**Your assignment:** Take every line containing "margin" from the material and copy it.

**Supplied records:**
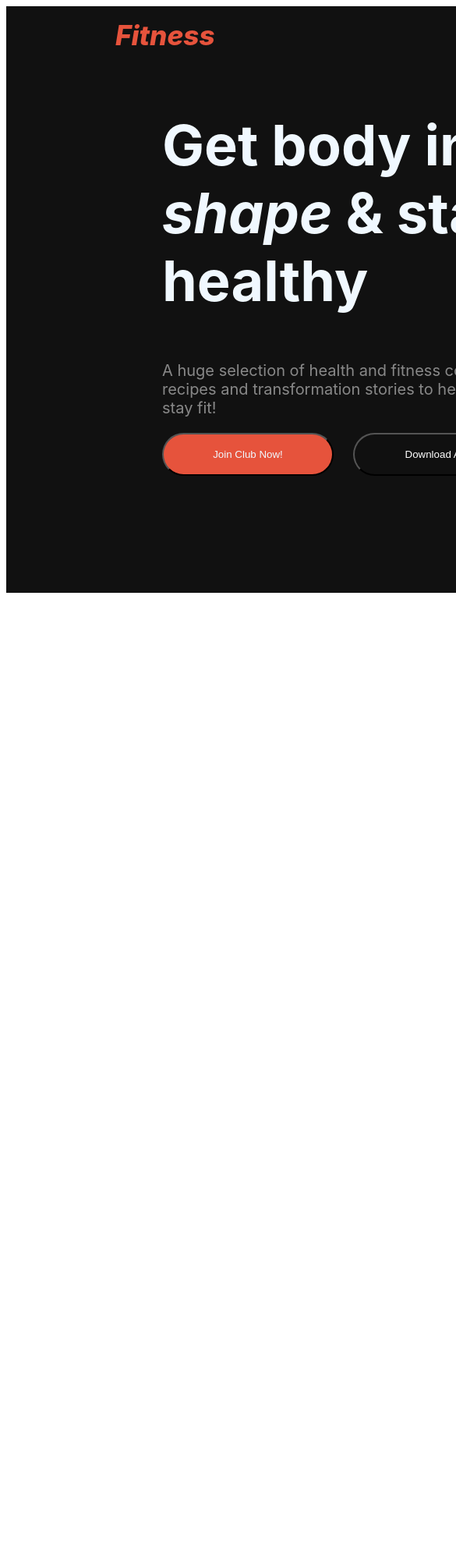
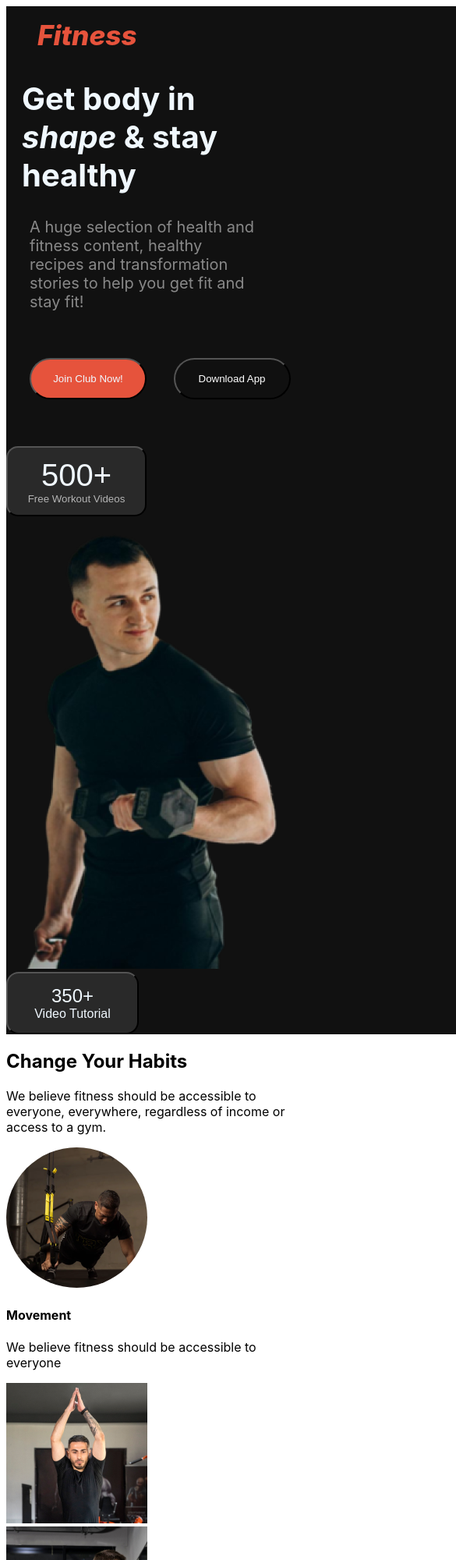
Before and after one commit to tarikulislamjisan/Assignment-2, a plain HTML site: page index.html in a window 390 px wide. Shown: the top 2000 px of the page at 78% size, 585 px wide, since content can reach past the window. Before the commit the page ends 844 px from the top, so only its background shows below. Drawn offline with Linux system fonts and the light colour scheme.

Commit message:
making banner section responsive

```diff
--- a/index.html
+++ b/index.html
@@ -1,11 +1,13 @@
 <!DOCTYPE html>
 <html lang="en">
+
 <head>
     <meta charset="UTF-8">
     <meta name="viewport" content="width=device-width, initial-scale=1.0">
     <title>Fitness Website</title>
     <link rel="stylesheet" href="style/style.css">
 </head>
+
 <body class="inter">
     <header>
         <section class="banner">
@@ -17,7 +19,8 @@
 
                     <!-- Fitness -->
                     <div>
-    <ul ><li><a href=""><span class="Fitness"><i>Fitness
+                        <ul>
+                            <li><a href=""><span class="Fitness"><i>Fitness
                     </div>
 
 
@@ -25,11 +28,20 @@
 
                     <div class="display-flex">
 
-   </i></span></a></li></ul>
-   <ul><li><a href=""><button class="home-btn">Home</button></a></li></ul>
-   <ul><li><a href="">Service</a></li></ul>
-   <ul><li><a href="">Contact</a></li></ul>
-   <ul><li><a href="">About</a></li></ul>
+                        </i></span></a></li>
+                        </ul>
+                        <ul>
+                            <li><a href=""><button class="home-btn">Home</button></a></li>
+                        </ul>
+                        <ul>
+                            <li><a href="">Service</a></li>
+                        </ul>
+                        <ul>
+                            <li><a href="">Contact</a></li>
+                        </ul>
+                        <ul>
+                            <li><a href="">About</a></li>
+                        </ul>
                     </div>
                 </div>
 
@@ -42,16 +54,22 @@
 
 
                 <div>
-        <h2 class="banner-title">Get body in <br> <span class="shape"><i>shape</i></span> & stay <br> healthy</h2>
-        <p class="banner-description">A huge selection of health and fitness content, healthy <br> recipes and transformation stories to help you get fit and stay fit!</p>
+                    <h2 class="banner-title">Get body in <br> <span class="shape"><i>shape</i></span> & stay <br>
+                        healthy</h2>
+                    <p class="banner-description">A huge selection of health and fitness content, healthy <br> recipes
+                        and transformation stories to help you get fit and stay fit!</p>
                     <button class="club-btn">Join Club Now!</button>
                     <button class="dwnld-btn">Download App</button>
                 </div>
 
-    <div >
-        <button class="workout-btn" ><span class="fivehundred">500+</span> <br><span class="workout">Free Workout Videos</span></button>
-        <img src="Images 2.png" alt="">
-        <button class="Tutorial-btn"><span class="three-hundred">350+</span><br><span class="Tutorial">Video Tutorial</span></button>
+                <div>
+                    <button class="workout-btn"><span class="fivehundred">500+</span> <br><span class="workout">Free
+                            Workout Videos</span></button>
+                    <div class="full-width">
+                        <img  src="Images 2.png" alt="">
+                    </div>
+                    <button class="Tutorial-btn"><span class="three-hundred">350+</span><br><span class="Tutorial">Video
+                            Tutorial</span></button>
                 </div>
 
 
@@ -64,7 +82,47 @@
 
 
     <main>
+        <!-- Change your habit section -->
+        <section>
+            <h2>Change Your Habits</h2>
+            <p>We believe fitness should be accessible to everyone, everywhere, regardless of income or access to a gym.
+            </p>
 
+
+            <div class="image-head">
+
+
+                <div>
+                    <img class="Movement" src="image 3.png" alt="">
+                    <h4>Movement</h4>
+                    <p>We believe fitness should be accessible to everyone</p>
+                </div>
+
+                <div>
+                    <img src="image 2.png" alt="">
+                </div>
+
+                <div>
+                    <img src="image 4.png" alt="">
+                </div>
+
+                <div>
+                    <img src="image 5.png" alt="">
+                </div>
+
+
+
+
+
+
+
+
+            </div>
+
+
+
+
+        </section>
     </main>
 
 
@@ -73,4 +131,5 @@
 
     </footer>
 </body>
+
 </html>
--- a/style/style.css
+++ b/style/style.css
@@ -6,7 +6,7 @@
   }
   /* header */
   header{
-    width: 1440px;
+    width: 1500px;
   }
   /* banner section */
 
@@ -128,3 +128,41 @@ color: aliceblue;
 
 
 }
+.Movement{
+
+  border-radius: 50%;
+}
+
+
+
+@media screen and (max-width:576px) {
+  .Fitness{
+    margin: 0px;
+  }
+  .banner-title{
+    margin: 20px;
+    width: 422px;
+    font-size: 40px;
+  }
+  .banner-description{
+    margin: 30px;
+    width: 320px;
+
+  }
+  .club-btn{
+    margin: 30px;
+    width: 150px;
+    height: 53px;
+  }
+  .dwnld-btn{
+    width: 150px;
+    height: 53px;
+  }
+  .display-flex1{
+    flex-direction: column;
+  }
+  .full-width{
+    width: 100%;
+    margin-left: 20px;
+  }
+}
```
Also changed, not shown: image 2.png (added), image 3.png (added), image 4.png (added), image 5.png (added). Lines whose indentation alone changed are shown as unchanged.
--
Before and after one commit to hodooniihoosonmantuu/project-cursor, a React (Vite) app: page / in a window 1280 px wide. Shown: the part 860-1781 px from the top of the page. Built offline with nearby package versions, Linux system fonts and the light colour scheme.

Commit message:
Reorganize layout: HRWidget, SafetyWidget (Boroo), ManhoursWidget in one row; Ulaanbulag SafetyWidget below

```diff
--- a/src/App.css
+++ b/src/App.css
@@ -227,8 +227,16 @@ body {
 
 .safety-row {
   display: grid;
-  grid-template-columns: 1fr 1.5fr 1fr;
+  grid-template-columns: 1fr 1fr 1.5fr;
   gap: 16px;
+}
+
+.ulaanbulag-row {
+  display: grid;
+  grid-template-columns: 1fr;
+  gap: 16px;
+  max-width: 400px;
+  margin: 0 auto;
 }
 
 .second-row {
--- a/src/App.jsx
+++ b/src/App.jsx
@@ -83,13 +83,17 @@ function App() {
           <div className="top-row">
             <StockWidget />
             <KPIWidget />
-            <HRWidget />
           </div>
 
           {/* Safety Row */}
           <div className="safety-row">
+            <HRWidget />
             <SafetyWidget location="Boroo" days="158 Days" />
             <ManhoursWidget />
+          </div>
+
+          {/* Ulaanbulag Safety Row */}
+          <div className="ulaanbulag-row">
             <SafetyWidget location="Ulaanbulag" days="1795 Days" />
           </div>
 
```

**Answer area:**
+    margin: 0px;
+    margin: 20px;
+    margin: 30px;
+    margin: 30px;
+    margin-left: 20px;
+  margin: 0 auto;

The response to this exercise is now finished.